Dataset records:
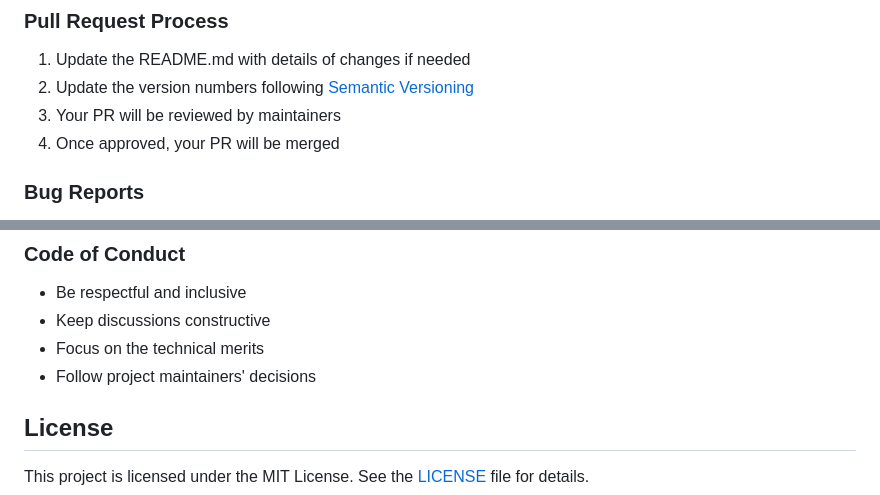
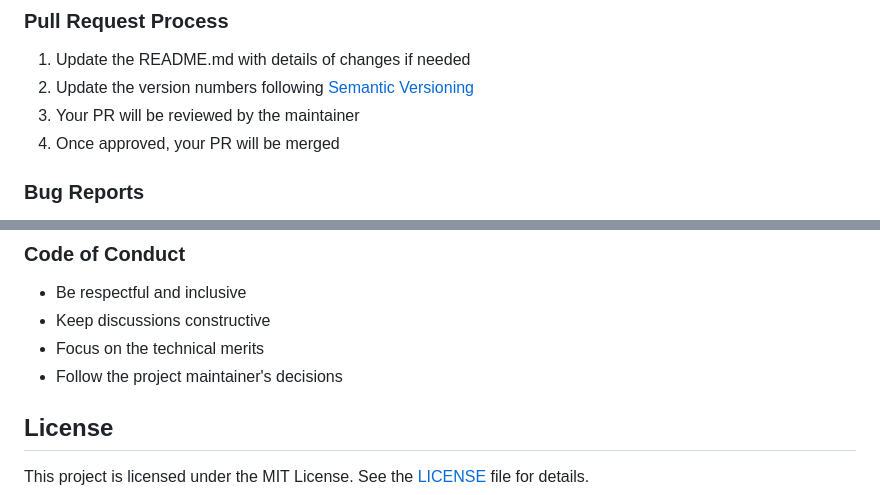
Before and after one commit to britt/teleprompter, a Markdown page: README.md, 2 parts joined by grey strips. GitHub-like rendering.

Commit message:
fix: update README.md to change maintainers references to singular

```diff
--- a/README.md
+++ b/README.md
@@ -77,7 +77,7 @@ We welcome contributions to Teleprompter! Here's how you can help:
 
 1. Update the README.md with details of changes if needed
 2. Update the version numbers following [Semantic Versioning](https://semver.org/)
-3. Your PR will be reviewed by maintainers
+3. Your PR will be reviewed by the maintainer
 4. Once approved, your PR will be merged
 
 ### Bug Reports
@@ -95,7 +95,7 @@ When filing an issue, please include:
 - Be respectful and inclusive
 - Keep discussions constructive
 - Focus on the technical merits
-- Follow project maintainers' decisions
+- Follow the project maintainer's decisions
 
 ## License
 
```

» **ASSIGNMENT**: The answer should match the data above word for word, with no pictures in it.

» **FINISHED EXERCISE**:
Before and after one commit to britt/teleprompter, a Markdown page: README.md, 2 parts joined by grey strips. GitHub-like rendering.

Commit message:
fix: update README.md to change maintainers references to singular

```diff
--- a/README.md
+++ b/README.md
@@ -77,7 +77,7 @@ We welcome contributions to Teleprompter! Here's how you can help:
 
 1. Update the README.md with details of changes if needed
 2. Update the version numbers following [Semantic Versioning](https://semver.org/)
-3. Your PR will be reviewed by maintainers
+3. Your PR will be reviewed by the maintainer
 4. Once approved, your PR will be merged
 
 ### Bug Reports
@@ -95,7 +95,7 @@ When filing an issue, please include:
 - Be respectful and inclusive
 - Keep discussions constructive
 - Focus on the technical merits
-- Follow project maintainers' decisions
+- Follow the project maintainer's decisions
 
 ## License
 
```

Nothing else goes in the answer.